Exercise aim
Output every entry below word for word, minus the images.

▼

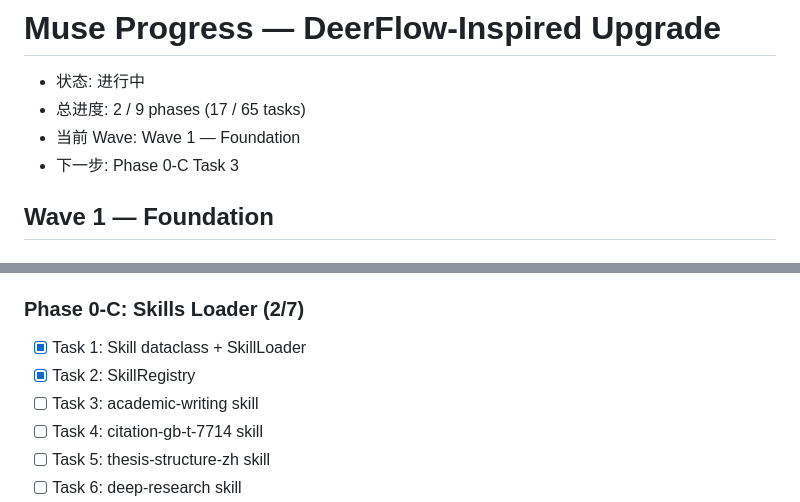
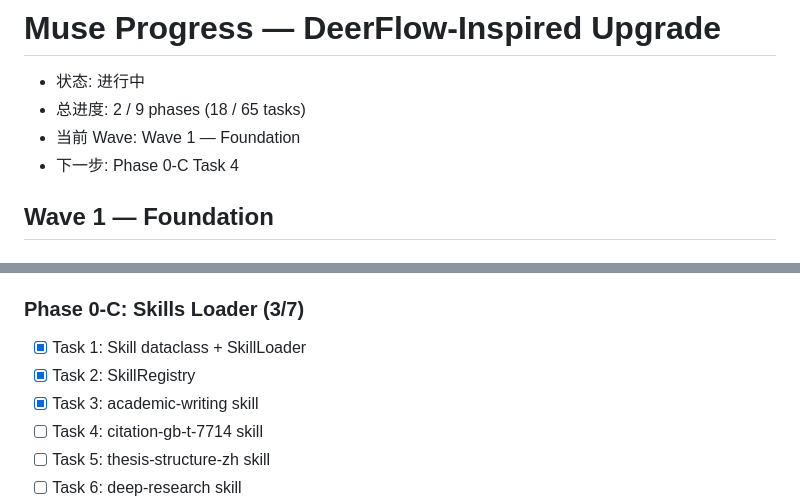
Before and after one commit to yusleep/Muse, a Markdown page: PROGRESS.md, 2 parts joined by grey strips. GitHub-like rendering.

Commit message:
feat(skills): add academic writing skill

```diff
--- a/PROGRESS.md
+++ b/PROGRESS.md
@@ -1,9 +1,9 @@
 # Muse Progress — DeerFlow-Inspired Upgrade
 
 - 状态: 进行中
-- 总进度: 2 / 9 phases (17 / 65 tasks)
+- 总进度: 2 / 9 phases (18 / 65 tasks)
 - 当前 Wave: Wave 1 — Foundation
-- 下一步: Phase 0-C Task 3
+- 下一步: Phase 0-C Task 4
 
 ## Wave 1 — Foundation
 
@@ -26,10 +26,10 @@
 - [x] Task 6: Integration with main_graph
 - [x] Task 7: Settings config
 
-### Phase 0-C: Skills Loader (2/7)
+### Phase 0-C: Skills Loader (3/7)
 - [x] Task 1: Skill dataclass + SkillLoader
 - [x] Task 2: SkillRegistry
-- [ ] Task 3: academic-writing skill
+- [x] Task 3: academic-writing skill
 - [ ] Task 4: citation-gb-t-7714 skill
 - [ ] Task 5: thesis-structure-zh skill
 - [ ] Task 6: deep-research skill
```
Also changed, not shown: 1 other file.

▲

Task output
Before and after one commit to yusleep/Muse, a Markdown page: PROGRESS.md, 2 parts joined by grey strips. GitHub-like rendering.

Commit message:
feat(skills): add academic writing skill

```diff
--- a/PROGRESS.md
+++ b/PROGRESS.md
@@ -1,9 +1,9 @@
 # Muse Progress — DeerFlow-Inspired Upgrade
 
 - 状态: 进行中
-- 总进度: 2 / 9 phases (17 / 65 tasks)
+- 总进度: 2 / 9 phases (18 / 65 tasks)
 - 当前 Wave: Wave 1 — Foundation
-- 下一步: Phase 0-C Task 3
+- 下一步: Phase 0-C Task 4
 
 ## Wave 1 — Foundation
 
@@ -26,10 +26,10 @@
 - [x] Task 6: Integration with main_graph
 - [x] Task 7: Settings config
 
-### Phase 0-C: Skills Loader (2/7)
+### Phase 0-C: Skills Loader (3/7)
 - [x] Task 1: Skill dataclass + SkillLoader
 - [x] Task 2: SkillRegistry
-- [ ] Task 3: academic-writing skill
+- [x] Task 3: academic-writing skill
 - [ ] Task 4: citation-gb-t-7714 skill
 - [ ] Task 5: thesis-structure-zh skill
 - [ ] Task 6: deep-research skill
```
Also changed, not shown: 1 other file.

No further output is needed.